▶ [Activity]
Nothing in the records may be left out or altered; reproduce them all exactly.

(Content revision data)
%%

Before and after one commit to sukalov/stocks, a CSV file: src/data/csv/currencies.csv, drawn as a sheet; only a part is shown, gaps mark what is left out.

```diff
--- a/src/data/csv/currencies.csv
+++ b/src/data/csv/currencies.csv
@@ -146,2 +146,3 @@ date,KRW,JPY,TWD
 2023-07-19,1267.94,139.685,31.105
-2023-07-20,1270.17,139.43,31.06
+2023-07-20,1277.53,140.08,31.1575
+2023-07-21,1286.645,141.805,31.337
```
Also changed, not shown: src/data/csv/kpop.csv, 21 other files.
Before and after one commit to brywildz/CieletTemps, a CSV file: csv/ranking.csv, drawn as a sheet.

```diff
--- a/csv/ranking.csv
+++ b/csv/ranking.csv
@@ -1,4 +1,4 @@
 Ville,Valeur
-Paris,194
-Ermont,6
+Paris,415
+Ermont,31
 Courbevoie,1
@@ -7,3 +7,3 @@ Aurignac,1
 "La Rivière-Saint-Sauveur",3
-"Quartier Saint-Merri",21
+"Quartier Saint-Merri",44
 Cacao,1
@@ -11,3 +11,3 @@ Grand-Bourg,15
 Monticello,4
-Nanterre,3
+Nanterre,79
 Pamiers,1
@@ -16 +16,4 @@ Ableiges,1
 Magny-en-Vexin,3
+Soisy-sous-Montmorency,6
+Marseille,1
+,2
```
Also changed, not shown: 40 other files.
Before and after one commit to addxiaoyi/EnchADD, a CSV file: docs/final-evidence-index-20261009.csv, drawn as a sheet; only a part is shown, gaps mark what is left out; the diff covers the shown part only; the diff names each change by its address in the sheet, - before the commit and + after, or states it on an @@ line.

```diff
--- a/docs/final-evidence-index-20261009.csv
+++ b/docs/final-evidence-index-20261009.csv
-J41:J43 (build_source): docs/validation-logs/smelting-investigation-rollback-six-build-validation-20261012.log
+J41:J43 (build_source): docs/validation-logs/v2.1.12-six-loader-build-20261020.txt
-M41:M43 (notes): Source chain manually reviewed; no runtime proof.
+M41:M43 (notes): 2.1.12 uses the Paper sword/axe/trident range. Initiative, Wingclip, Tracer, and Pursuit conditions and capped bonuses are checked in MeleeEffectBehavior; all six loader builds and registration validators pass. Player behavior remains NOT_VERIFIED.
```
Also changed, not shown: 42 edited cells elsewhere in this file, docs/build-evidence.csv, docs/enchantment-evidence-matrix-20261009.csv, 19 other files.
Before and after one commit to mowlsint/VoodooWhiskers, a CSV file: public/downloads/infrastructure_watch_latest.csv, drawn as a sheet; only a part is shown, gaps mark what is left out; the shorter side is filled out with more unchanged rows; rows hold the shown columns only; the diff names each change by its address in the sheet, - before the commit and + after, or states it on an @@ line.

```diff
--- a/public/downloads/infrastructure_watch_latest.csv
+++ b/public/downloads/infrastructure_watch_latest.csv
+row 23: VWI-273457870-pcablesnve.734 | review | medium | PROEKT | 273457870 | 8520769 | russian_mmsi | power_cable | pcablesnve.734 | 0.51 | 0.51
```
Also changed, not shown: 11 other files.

%%

▶ [Task answer]
Before and after one commit to sukalov/stocks, a CSV file: src/data/csv/currencies.csv, drawn as a sheet; only a part is shown, gaps mark what is left out.

```diff
--- a/src/data/csv/currencies.csv
+++ b/src/data/csv/currencies.csv
@@ -146,2 +146,3 @@ date,KRW,JPY,TWD
 2023-07-19,1267.94,139.685,31.105
-2023-07-20,1270.17,139.43,31.06
+2023-07-20,1277.53,140.08,31.1575
+2023-07-21,1286.645,141.805,31.337
```
Also changed, not shown: src/data/csv/kpop.csv, 21 other files.
Before and after one commit to brywildz/CieletTemps, a CSV file: csv/ranking.csv, drawn as a sheet.

```diff
--- a/csv/ranking.csv
+++ b/csv/ranking.csv
@@ -1,4 +1,4 @@
 Ville,Valeur
-Paris,194
-Ermont,6
+Paris,415
+Ermont,31
 Courbevoie,1
@@ -7,3 +7,3 @@ Aurignac,1
 "La Rivière-Saint-Sauveur",3
-"Quartier Saint-Merri",21
+"Quartier Saint-Merri",44
 Cacao,1
@@ -11,3 +11,3 @@ Grand-Bourg,15
 Monticello,4
-Nanterre,3
+Nanterre,79
 Pamiers,1
@@ -16 +16,4 @@ Ableiges,1
 Magny-en-Vexin,3
+Soisy-sous-Montmorency,6
+Marseille,1
+,2
```
Also changed, not shown: 40 other files.
Before and after one commit to addxiaoyi/EnchADD, a CSV file: docs/final-evidence-index-20261009.csv, drawn as a sheet; only a part is shown, gaps mark what is left out; the diff covers the shown part only; the diff names each change by its address in the sheet, - before the commit and + after, or states it on an @@ line.

```diff
--- a/docs/final-evidence-index-20261009.csv
+++ b/docs/final-evidence-index-20261009.csv
-J41:J43 (build_source): docs/validation-logs/smelting-investigation-rollback-six-build-validation-20261012.log
+J41:J43 (build_source): docs/validation-logs/v2.1.12-six-loader-build-20261020.txt
-M41:M43 (notes): Source chain manually reviewed; no runtime proof.
+M41:M43 (notes): 2.1.12 uses the Paper sword/axe/trident range. Initiative, Wingclip, Tracer, and Pursuit conditions and capped bonuses are checked in MeleeEffectBehavior; all six loader builds and registration validators pass. Player behavior remains NOT_VERIFIED.
```
Also changed, not shown: 42 edited cells elsewhere in this file, docs/build-evidence.csv, docs/enchantment-evidence-matrix-20261009.csv, 19 other files.
Before and after one commit to mowlsint/VoodooWhiskers, a CSV file: public/downloads/infrastructure_watch_latest.csv, drawn as a sheet; only a part is shown, gaps mark what is left out; the shorter side is filled out with more unchanged rows; rows hold the shown columns only; the diff names each change by its address in the sheet, - before the commit and + after, or states it on an @@ line.

```diff
--- a/public/downloads/infrastructure_watch_latest.csv
+++ b/public/downloads/infrastructure_watch_latest.csv
+row 23: VWI-273457870-pcablesnve.734 | review | medium | PROEKT | 273457870 | 8520769 | russian_mmsi | power_cable | pcablesnve.734 | 0.51 | 0.51
```
Also changed, not shown: 11 other files.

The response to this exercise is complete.